Hacking away at the cobwebs of needless psychobabble, family courts have determined that “whether or not a psychological ‘syndrome’ exists, parental alienation clearly does.” Judges––the triers of fact in domestic relations litigation––have found that it is far more important and effective to focus on a parent’s behavior rather than to go down the rabbit hole chasing esoteric theories of a syndrome that may or may not exist. The devil is in the details and “there is no reasonable dispute that high-conflict custody disputes frequently involve acts by one parent designed to obstruct or sabotage the opposing parent’s relationship with the child.” Martin v. Martin, No. 349261, slip op. at 7 n.2 (Mich. Ct. App. Jan. 28, 2020).

Mental health experts have used different terms to describe parental alienation. In their book, Children Held Hostage, published by the ABA Section of Family Law, Stanley Clawar, a sociologist, and Brynne Rivlin, a social worker, used the terms “programming,” “brainwashing,” and “indoctrination” when describing the behaviors that cause the children to reject a parent without a legitimate justification. There are two key features of the phenomenon of parental alienation. First, it can be conceptualized as a mental condition present in the child, i.e., the child has a distorted or false belief that the rejected or disfavored parent is “evil,” “dangerous,” or somehow unworthy of love or affection. Second, the child’s rejection of the alienated or target parent is without legitimate justification. And this is the key distinction: If there is documented history of the rejected parent being abusive or severely neglectful, the child’s rejection of that parent could be legitimate, and if so, it would not be a case of parental alienation.

As to how parental alienation takes place, the research conducted by Dr. Amy Baker and her colleagues describing the 17 alienating strategies is widely used and accepted by the courts and the mental health community. They include badmouthing, limiting contact, confiding in the child, asking the child to spy on the target parent, referring to the target parent by first name, withholding important information from the target parent, and undermining the authority of the target parent. Take for instance the behavior of a father who was found to have engaged in severe parental alienation. His modus operandi included sending text messages to his son telling him that he had “a right to be ugly to [his mother],” the mother was “mentally ill” and “can’t help the way [she was] born and created by God,” that he had to visit his mother “because the law forces you to go,” and that he “will never like her. Nobody likes her. It is impossible.” McClain v. McClain, 539 S.W.3d 170, 194–95 (Tenn. Ct. App. 2017). Subjected to such indoctrination, children may turn on the targeted parents, vilify them, reject them, and show no ambivalence or guilt in treating them in a most cruel fashion. The trauma is suffered not just by the rejected parent; the brainwashed children too are robbed of “a normal childhood, normal sibling relationships, and a normal relationship with [the targeted parent].” Matter of Marriage of Reichert, 2 Wash. App. 2d 1063, at *2 (2018).

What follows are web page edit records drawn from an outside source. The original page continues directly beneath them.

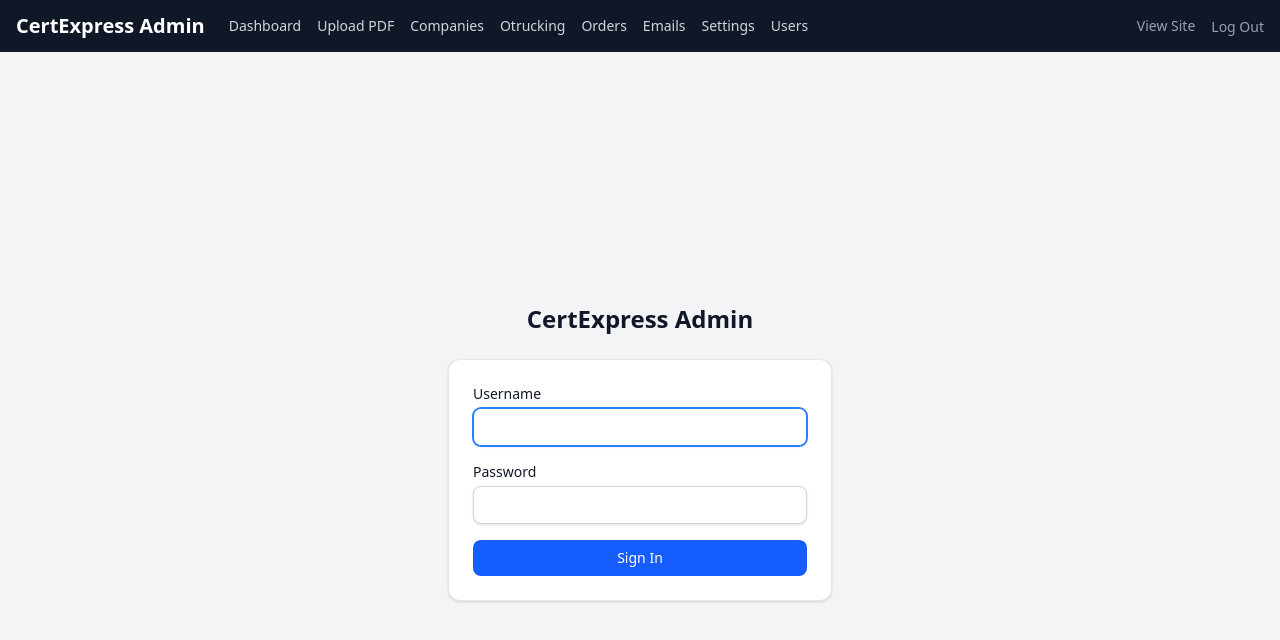
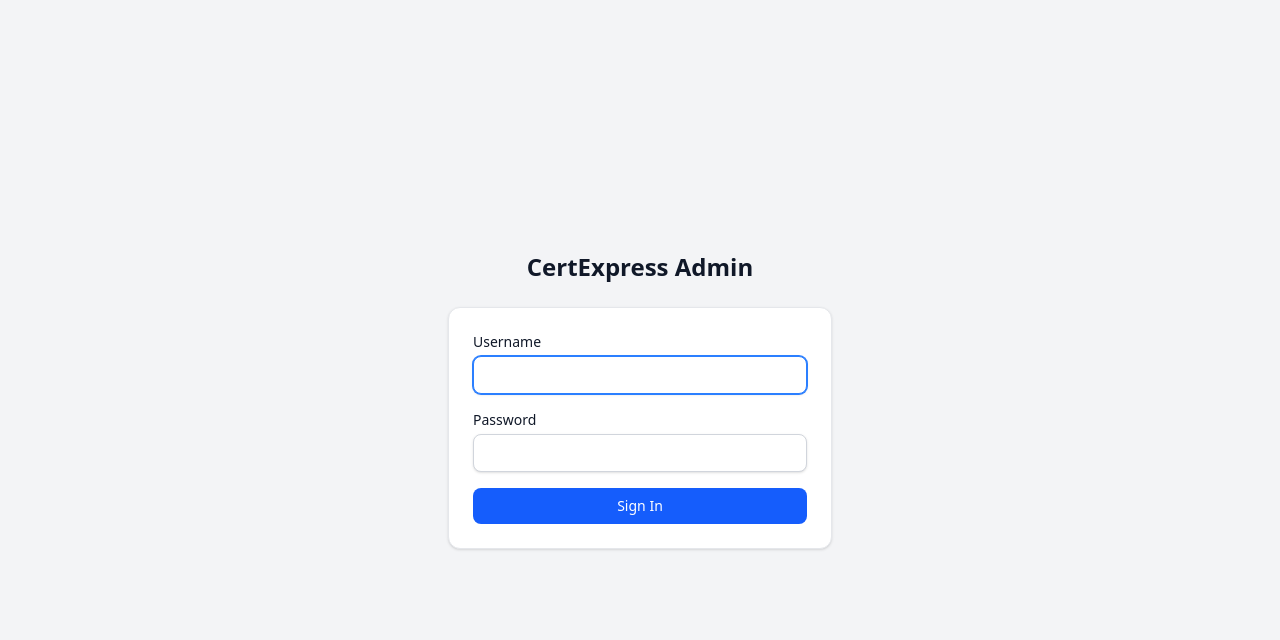
Before and after one commit to Zohu012/cert-express, a Next.js app: page /admin/login in a window 1280 px wide. Shown: the top 640 px of the page. Built offline with nearby package versions, Linux system fonts and the light colour scheme; no server answers; the database is empty.

Commit message:
Enhance authentication handling in AdminLayout to ensure navbar visibility only for authenticated users

```diff
--- a/src/app/admin/layout.tsx
+++ b/src/app/admin/layout.tsx
@@ -1,13 +1,19 @@
 import Link from "next/link";
 import { verifySession } from "@/lib/auth";
-import { redirect } from "next/navigation";
 
 export default async function AdminLayout({
   children,
 }: {
   children: React.ReactNode;
 }) {
-  // Allow login page to render without auth
+  // Only show the admin navbar when the viewer is authenticated.
+  // Login page (and any other unauthenticated admin routes) render without it.
+  const adminId = await verifySession();
+
+  if (!adminId) {
+    return <div className="min-h-screen bg-gray-50">{children}</div>;
+  }
+
   return (
     <div className="min-h-screen flex flex-col">
       <header className="bg-gray-900 text-white">
```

It should not come as a surprise that courts have agreed that parental alienation “is a form of emotional abuse that should not be tolerated.” McClain, 539 S.W.3d at 200. And to remedy such abuse, they have realized that it is necessary to jettison the “conservative” approach of taking baby steps and ordering traditional psychotherapy while keeping the abused child in the custody of the alienator. To do so will only result in a litigious “merry-go-round” that has neither worked in the past, nor will “work in the future.” Courts have increasingly taken seemingly drastic but ultimately necessary steps of changing custody, ordering psycho-educational counseling for the alienating parent, ordering a specialized reunification program for the targeted parent and the child, together with financial sanctions, reallocation of attorney fees and litigation costs, and in severe cases, incarceration for repeated violation of court orders.

This unfortunate phenomenon is by no means unique to America. Parental alienation has been described, discussed, and debated in the legal and scientific literature by numerous writers all over the world. It is addressed in thousands of court rulings in Canada, the United Kingdom, Brazil, Mexico, Israel, France, Spain, India, Australia, New Zealand, and Hong Kong, and in the European Court of Human Rights and other jurisdictions around the world. This is not surprising, given that it is an expression of human behavior, albeit pathological, that occurs worldwide with similar patterns. A parent who violates the boundaries by treating the child as a weapon in a divorce or custody litigation undoubtedly causes his or her child serious emotional harm. In lamenting such sad behavior in a case involving toxic family dysfunction, England’s Lord Justice Wall aptly quoted the first four lines of Philip Larkin’s poem “This Be the Verse”:

They fuck you up, your mum and dad.
They may not mean to, but they do.
They fill you with the faults they had
And add some extra, just for you.